**Exercise objective:** Pick out the lines below that include the string "output".

** Opening Input for this task block **

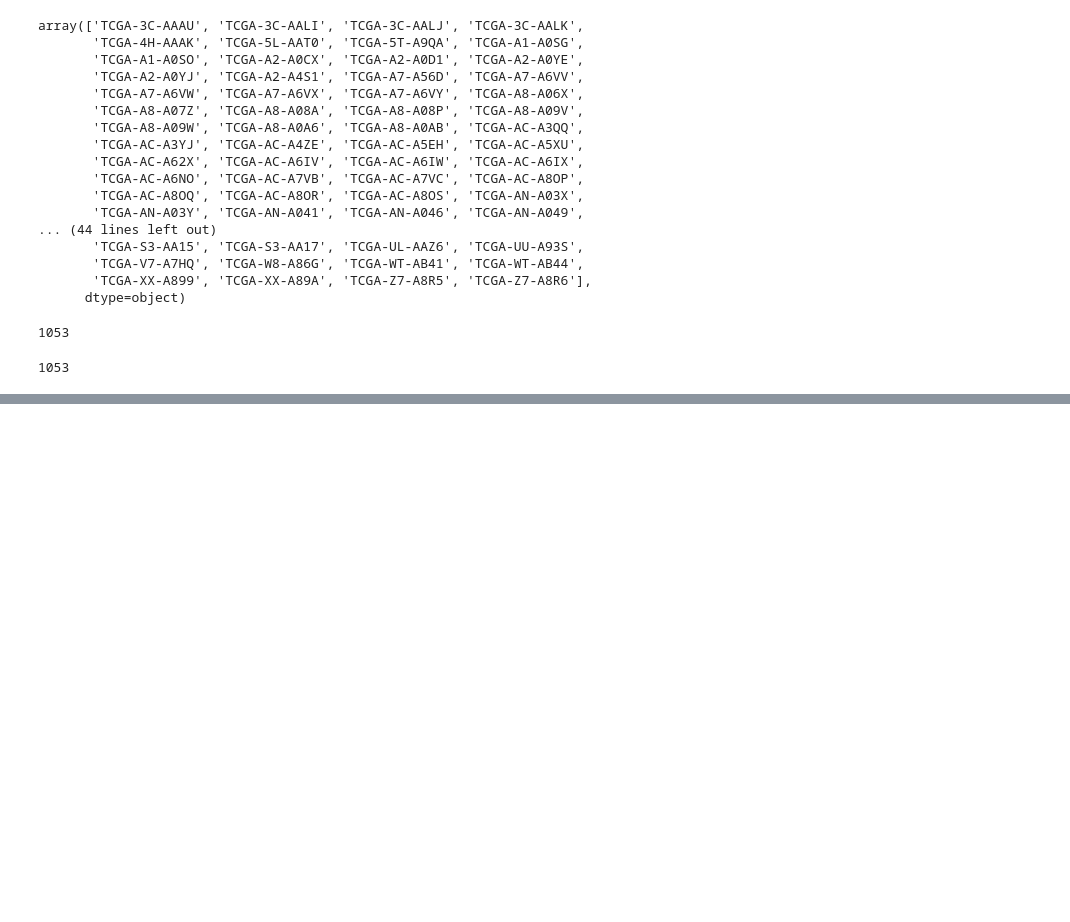
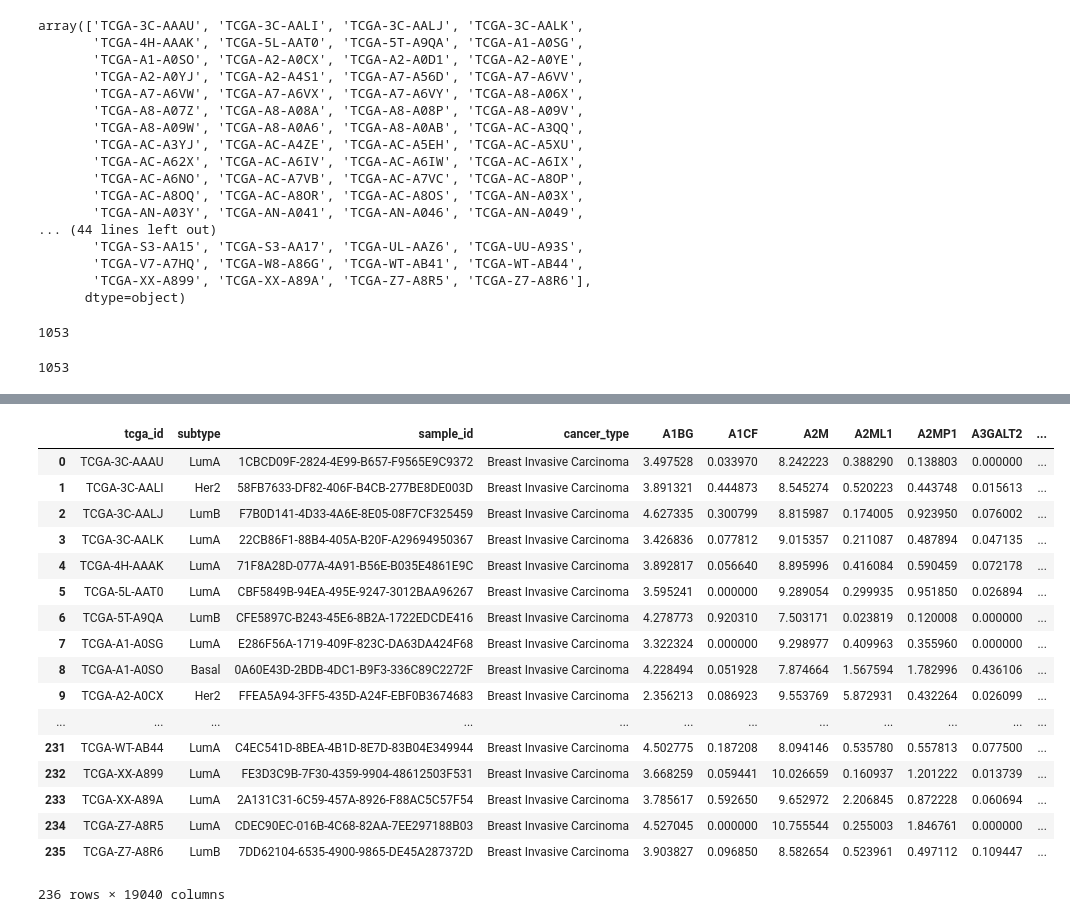
Before and after one commit to DEIB-GECO/brca_subtype, a Jupyter notebook: notebooks/ARCHS4_tcga_preprocessing.ipynb, the cells around one changed output, grey strips where cells are left out. Cells and saved outputs as stored; diff of their text form; code cells hidden in the pictures; blank space fills up the shorter version.

```diff
--- a/notebooks/ARCHS4_tcga_preprocessing.ipynb
+++ b/notebooks/ARCHS4_tcga_preprocessing.ipynb
@@ -258,0 +411,5 @@ tcga_raw_no_brca.to_pickle("../data/tcga_raw_no_labelled_brca_19036.pkl")
+# %%
+tcga_brca_test = tcga_brca_test.astype("int64")
+tcga_brca_test_1000000 = tcga_brca_test*1000*1000
+# %%
+tcga_brca_test_norm = tcga_brca_test_1000000.div(tcga_brca_test.sum(axis=1), axis=0)
@@ -258,0 +420,25 @@ tcga_raw_no_brca.to_pickle("../data/tcga_raw_no_labelled_brca_19036.pkl")
+# %%
+tcga_brca_test_log_norm = tcga_brca_test_norm.apply(lambda x: np.log2(x+1))
+# %%
+tcga_brca_test_log_norm_with_meta = pd.concat([tcga_brca_test_meta, tcga_brca_test_log_norm], axis=1)
+# %%
+tcga_brca_test_log_norm_with_meta
+# %% [output]
+|  | tcga_id | subtype | sample_id | cancer_type | A1BG | A1CF | A2M | A2ML1 | A2MP1 | A3GALT2 | ... |
+| 0 | TCGA-3C-AAAU | LumA | 1CBCD09F-2824-4E99-B657-F9565E9C9372 | Breast Invasive Carcinoma | 3.497528 | 0.033970 | 8.242223 | 0.388290 | 0.138803 | 0.000000 | ... |
+| 1 | TCGA-3C-AALI | Her2 | 58FB7633-DF82-406F-B4CB-277BE8DE003D | Breast Invasive Carcinoma | 3.891321 | 0.444873 | 8.545274 | 0.520223 | 0.443748 | 0.015613 | ... |
+| 2 | TCGA-3C-AALJ | LumB | F7B0D141-4D33-4A6E-8E05-08F7CF325459 | Breast Invasive Carcinoma | 4.627335 | 0.300799 | 8.815987 | 0.174005 | 0.923950 | 0.076002 | ... |
+| 3 | TCGA-3C-AALK | LumA | 22CB86F1-88B4-405A-B20F-A29694950367 | Breast Invasive Carcinoma | 3.426836 | 0.077812 | 9.015357 | 0.211087 | 0.487894 | 0.047135 | ... |
+| 4 | TCGA-4H-AAAK | LumA | 71F8A28D-077A-4A91-B56E-B035E4861E9C | Breast Invasive Carcinoma | 3.892817 | 0.056640 | 8.895996 | 0.416084 | 0.590459 | 0.072178 | ... |
+| 5 | TCGA-5L-AAT0 | LumA | CBF5849B-94EA-495E-9247-3012BAA96267 | Breast Invasive Carcinoma | 3.595241 | 0.000000 | 9.289054 | 0.299935 | 0.951850 | 0.026894 | ... |
+| 6 | TCGA-5T-A9QA | LumB | CFE5897C-B243-45E6-8B2A-1722EDCDE416 | Breast Invasive Carcinoma | 4.278773 | 0.920310 | 7.503171 | 0.023819 | 0.120008 | 0.000000 | ... |
+| 7 | TCGA-A1-A0SG | LumA | E286F56A-1719-409F-823C-DA63DA424F68 | Breast Invasive Carcinoma | 3.322324 | 0.000000 | 9.298977 | 0.409963 | 0.355960 | 0.000000 | ... |
+| 8 | TCGA-A1-A0SO | Basal | 0A60E43D-2BDB-4DC1-B9F3-336C89C2272F | Breast Invasive Carcinoma | 4.228494 | 0.051928 | 7.874664 | 1.567594 | 1.782996 | 0.436106 | ... |
+| 9 | TCGA-A2-A0CX | Her2 | FFEA5A94-3FF5-435D-A24F-EBF0B3674683 | Breast Invasive Carcinoma | 2.356213 | 0.086923 | 9.553769 | 5.872931 | 0.432264 | 0.026099 | ... |
+| ... | ... | ... | ... | ... | ... | ... | ... | ... | ... | ... | ... |
+| 231 | TCGA-WT-AB44 | LumA | C4EC541D-8BEA-4B1D-8E7D-83B04E349944 | Breast Invasive Carcinoma | 4.502775 | 0.187208 | 8.094146 | 0.535780 | 0.557813 | 0.077500 | ... |
+| 232 | TCGA-XX-A899 | LumA | FE3D3C9B-7F30-4359-9904-48612503F531 | Breast Invasive Carcinoma | 3.668259 | 0.059441 | 10.026659 | 0.160937 | 1.201222 | 0.013739 | ... |
+| 233 | TCGA-XX-A89A | LumA | 2A131C31-6C59-457A-8926-F88AC5C57F54 | Breast Invasive Carcinoma | 3.785617 | 0.592650 | 9.652972 | 2.206845 | 0.872228 | 0.060694 | ... |
+| 234 | TCGA-Z7-A8R5 | LumA | CDEC90EC-016B-4C68-82AA-7EE297188B03 | Breast Invasive Carcinoma | 4.527045 | 0.000000 | 10.755544 | 0.255003 | 1.846761 | 0.000000 | ... |
+| 235 | TCGA-Z7-A8R6 | LumB | 7DD62104-6535-4900-9865-DE45A287372D | Breast Invasive Carcinoma | 3.903827 | 0.096850 | 8.582654 | 0.523961 | 0.497112 | 0.109447 | ... |
+236 rows × 19040 columns
```
Also changed, not shown: parts of 49 cells of this notebook, 14 other files.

** Closing Input for this task block **

**Finished exercise:**
Before and after one commit to DEIB-GECO/brca_subtype, a Jupyter notebook: notebooks/ARCHS4_tcga_preprocessing.ipynb, the cells around one changed output, grey strips where cells are left out. Cells and saved outputs as stored; diff of their text form; code cells hidden in the pictures; blank space fills up the shorter version.
+# %% [output]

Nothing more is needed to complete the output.